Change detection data
——
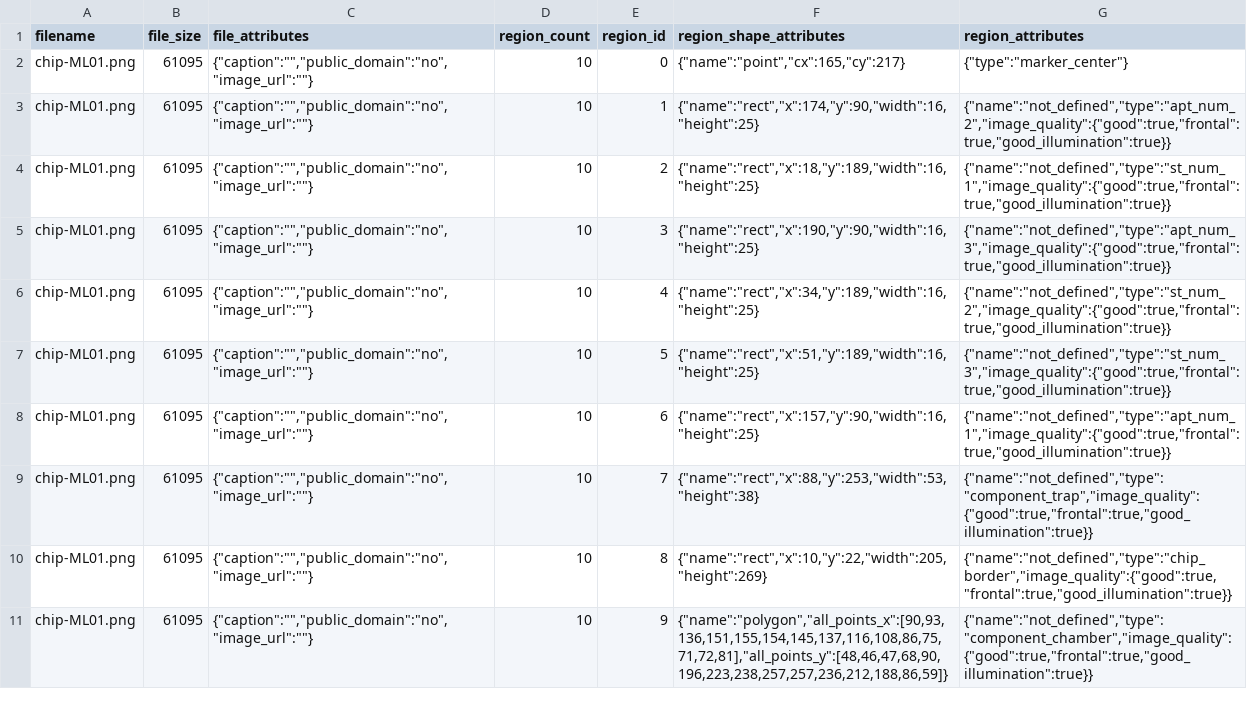
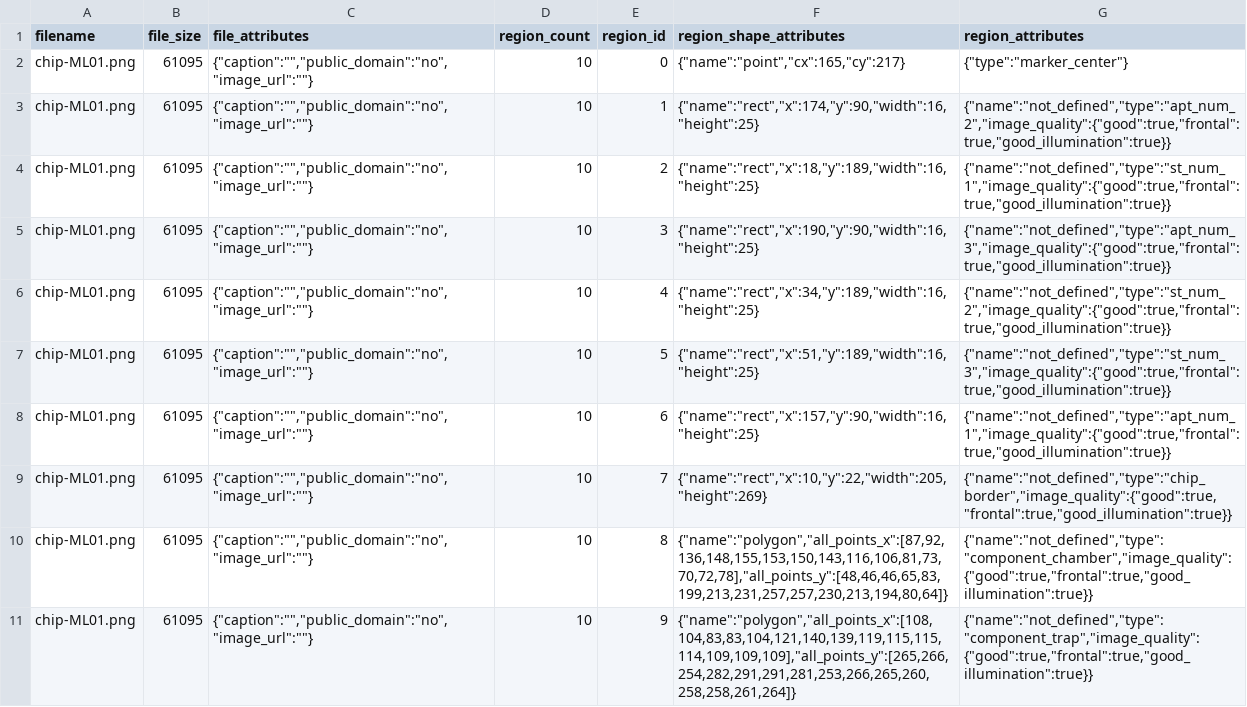
Before and after one commit to hammerlab/SmartCount, a CSV file: config/chip/chip-ML01/chip-ML01.via.csv, drawn as a sheet.

Commit message:
Add files via upload

```diff
--- a/config/chip/chip-ML01/chip-ML01.via.csv
+++ b/config/chip/chip-ML01/chip-ML01.via.csv
@@ -8,4 +8,4 @@ chip-ML01.png,61095,"{""caption"":"""",""public_domain"":""no"",""image_url"":""
 chip-ML01.png,61095,"{""caption"":"""",""public_domain"":""no"",""image_url"":""""}",10,6,"{""name"":""rect"",""x"":157,""y"":90,""width"":16,""height"":25}","{""name"":""not_defined"",""type"":""apt_num_1"",""image_quality"":{""good"":true,""frontal"":true,""good_illumination"":true}}"
-chip-ML01.png,61095,"{""caption"":"""",""public_domain"":""no"",""image_url"":""""}",10,7,"{""name"":""rect"",""x"":88,""y"":253,""width"":53,""height"":38}","{""name"":""not_defined"",""type"":""component_trap"",""image_quality"":{""good"":true,""frontal"":true,""good_illumination"":true}}"
-chip-ML01.png,61095,"{""caption"":"""",""public_domain"":""no"",""image_url"":""""}",10,8,"{""name"":""rect"",""x"":10,""y"":22,""width"":205,""height"":269}","{""name"":""not_defined"",""type"":""chip_border"",""image_quality"":{""good"":true,""frontal"":true,""good_illumination"":true}}"
-chip-ML01.png,61095,"{""caption"":"""",""public_domain"":""no"",""image_url"":""""}",10,9,"{""name"":""polygon"",""all_points_x"":[90,93,136,151,155,154,145,137,116,108,86,75,71,72,81],""all_points_y"":[48,46,47,68,90,196,223,238,257,257,236,212,188,86,59]}","{""name"":""not_defined"",""type"":""component_chamber"",""image_quality"":{""good"":true,""frontal"":true,""good_illumination"":true}}"
+chip-ML01.png,61095,"{""caption"":"""",""public_domain"":""no"",""image_url"":""""}",10,7,"{""name"":""rect"",""x"":10,""y"":22,""width"":205,""height"":269}","{""name"":""not_defined"",""type"":""chip_border"",""image_quality"":{""good"":true,""frontal"":true,""good_illumination"":true}}"
+chip-ML01.png,61095,"{""caption"":"""",""public_domain"":""no"",""image_url"":""""}",10,8,"{""name"":""polygon"",""all_points_x"":[87,92,136,148,155,153,150,143,116,106,81,73,70,72,78],""all_points_y"":[48,46,46,65,83,199,213,231,257,257,230,213,194,80,64]}","{""name"":""not_defined"",""type"":""component_chamber"",""image_quality"":{""good"":true,""frontal"":true,""good_illumination"":true}}"
+chip-ML01.png,61095,"{""caption"":"""",""public_domain"":""no"",""image_url"":""""}",10,9,"{""name"":""polygon"",""all_points_x"":[108,104,83,83,104,121,140,139,119,115,115,114,109,109,109],""all_points_y"":[265,266,254,282,291,291,281,253,266,265,260,258,258,261,264]}","{""name"":""not_defined"",""type"":""component_trap"",""image_quality"":{""good"":true,""frontal"":true,""good_illumination"":true}}"
```
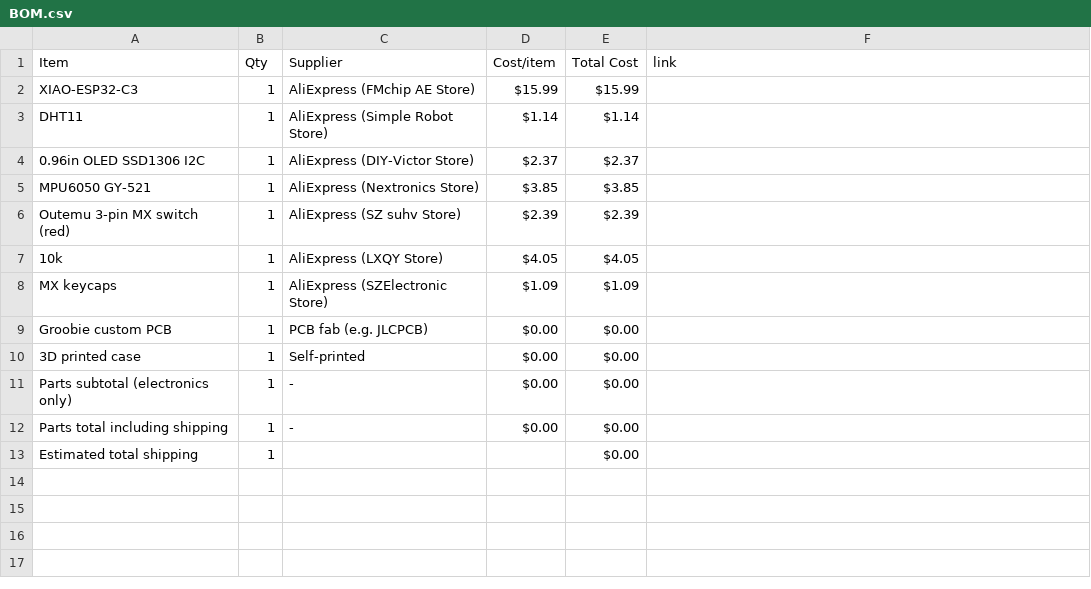
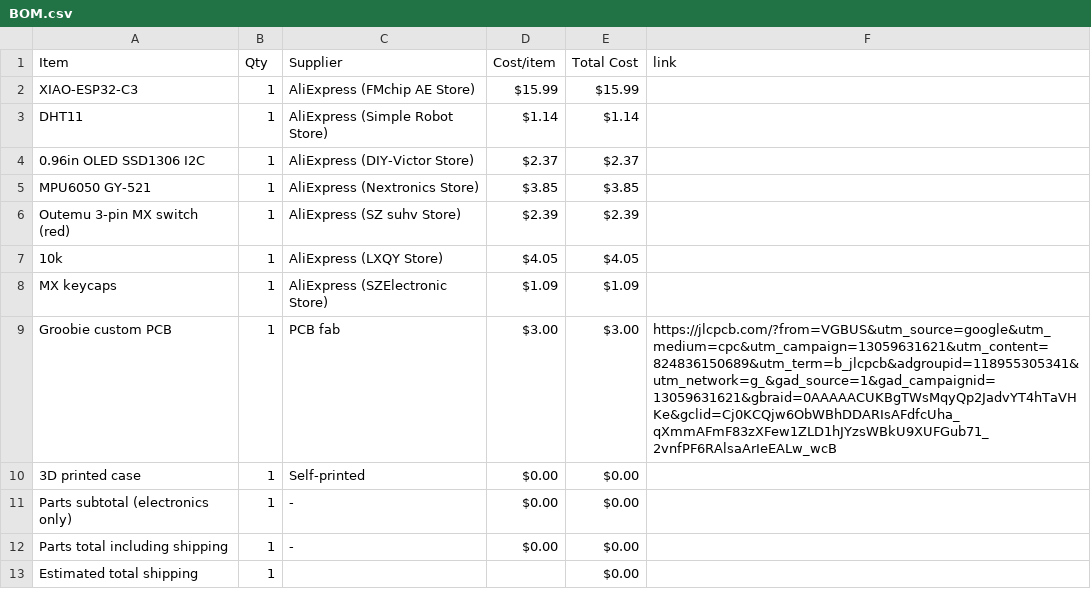
Before and after one commit to MaheshGit31/groobie, a CSV file: BOM.csv, drawn as a sheet.

Commit message:
Sync Groobie from Half Life

```diff
--- a/BOM.csv
+++ b/BOM.csv
@@ -8,3 +8,3 @@ Outemu 3-pin MX switch (red),1,AliExpress (SZ suhv Store),$2.39,$2.39,
 MX keycaps,1,AliExpress (SZElectronic Store),$1.09,$1.09,
-Groobie custom PCB,1,PCB fab (e.g. JLCPCB),$0.00,$0.00,
+Groobie custom PCB,1,PCB fab,$3.00,$3.00,https://jlcpcb.com/?from=VGBUS&utm_source=google&utm_medium=cpc&utm_campaign=13059631621&utm_content=824836150689&utm_term=b_jlcpcb&adgroupid=118955305341&utm_network=g_&gad_source=1&gad_campaignid=13059631621&gbraid=0AAAAACUKBgTWsMqyQp2JadvYT4hTaVHKe&gclid=Cj0KCQjw6ObWBhDDARIsAFdfcUha_qXmmAFmF83zXFew1ZLD1hJYzsWBkU9XUFGub71_2vnfPF6RAlsaArIeEALw_wcB
 3D printed case,1,Self-printed,$0.00,$0.00,
```
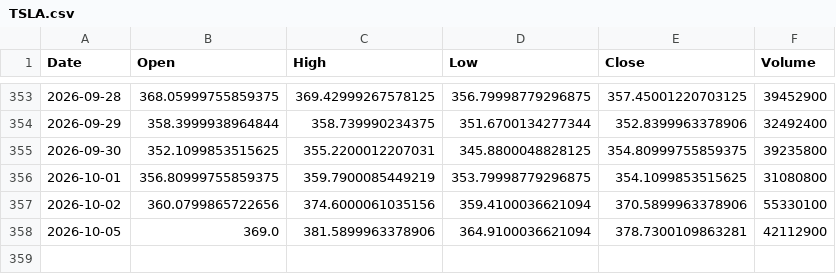
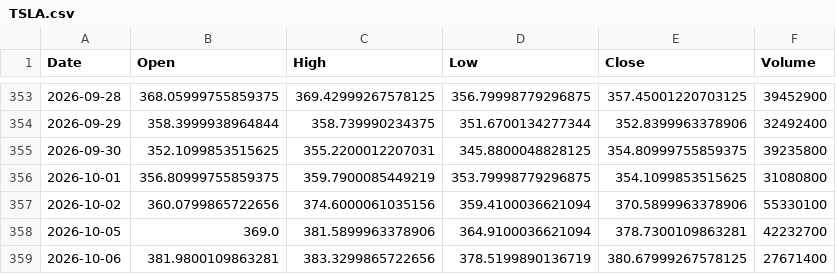
Before and after one commit to amars78/findata, a CSV file: data/TSLA.csv, drawn as a sheet; only a part is shown, gaps mark what is left out.

```diff
--- a/data/TSLA.csv
+++ b/data/TSLA.csv
@@ -357,2 +357,3 @@ Date,Open,High,Low,Close,Volume
 2026-10-02,360.0799865722656,374.6000061035156,359.4100036621094,370.5899963378906,55330100
-2026-10-05,369.0,381.5899963378906,364.9100036621094,378.7300109863281,42112900
+2026-10-05,369.0,381.5899963378906,364.9100036621094,378.7300109863281,42232700
+2026-10-06,381.9800109863281,383.3299865722656,378.5199890136719,380.67999267578125,27671400
```
Also changed, not shown: data/000660.KS.csv, data/005930.KS.csv, 4 other files.
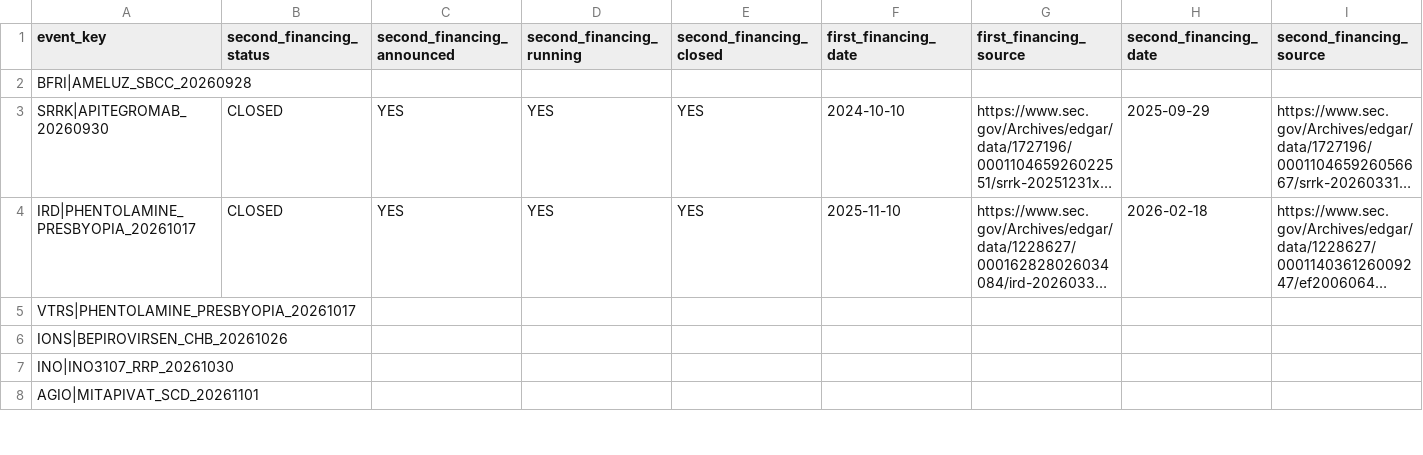
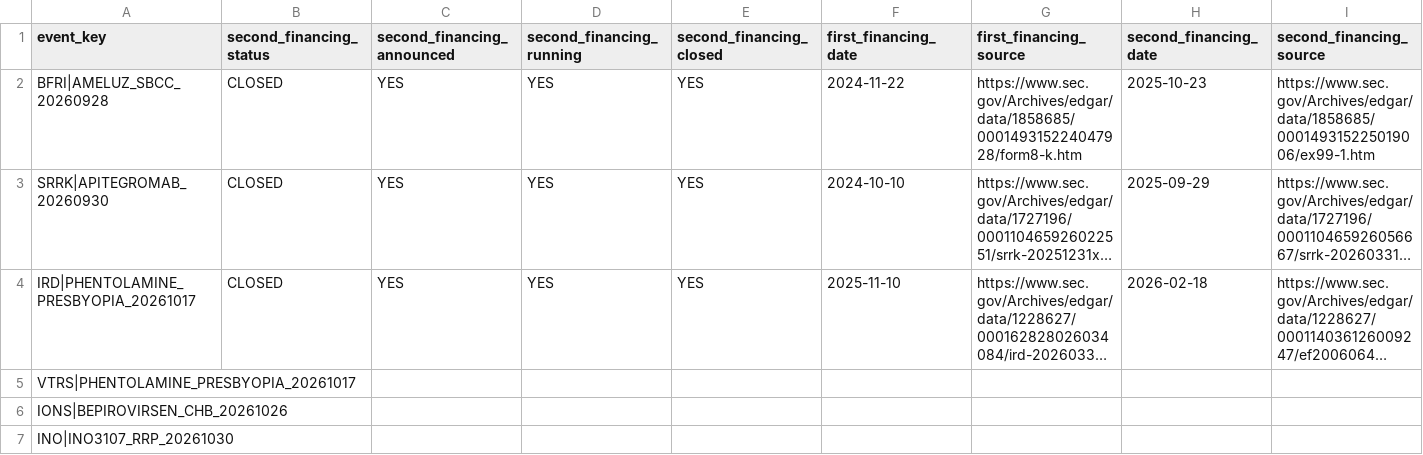
Before and after one commit to pdufa/pdufa-command-center, a CSV file: data/second_financing_status.csv, drawn as a sheet; only a part is shown; the shorter side is filled out with more unchanged rows; long unchanged cells end in …; the diff covers the shown part only; the diff names each change by its address in the sheet, - before the commit and + after, or states it on an @@ line.

Commit message:
Add Biofrontera verified second financing

```diff
--- a/data/second_financing_status.csv
+++ b/data/second_financing_status.csv
-B2 (second_financing_status): (empty)
+B2 (second_financing_status): CLOSED
-C2 (second_financing_announced): (empty)
+C2 (second_financing_announced): YES
-D2 (second_financing_running): (empty)
+D2 (second_financing_running): YES
-E2 (second_financing_closed): (empty)
+E2 (second_financing_closed): YES
-F2 (first_financing_date): (empty)
+F2 (first_financing_date): 2024-11-22
-G2 (first_financing_source): (empty)
+G2 (first_financing_source): https://www.sec.gov/Archives/edgar/data/1858685/000149315224047928/form8-k.htm
-H2 (second_financing_date): (empty)
+H2 (second_financing_date): 2025-10-23
-I2 (second_financing_source): (empty)
+I2 (second_financing_source): https://www.sec.gov/Archives/edgar/data/1858685/000149315225019006/ex99-1.htm
```
Also changed, not shown: 3 edited cells elsewhere in this file.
——
Across all of the records above, how many lines include the string "sheet"? Answer with one number only.

4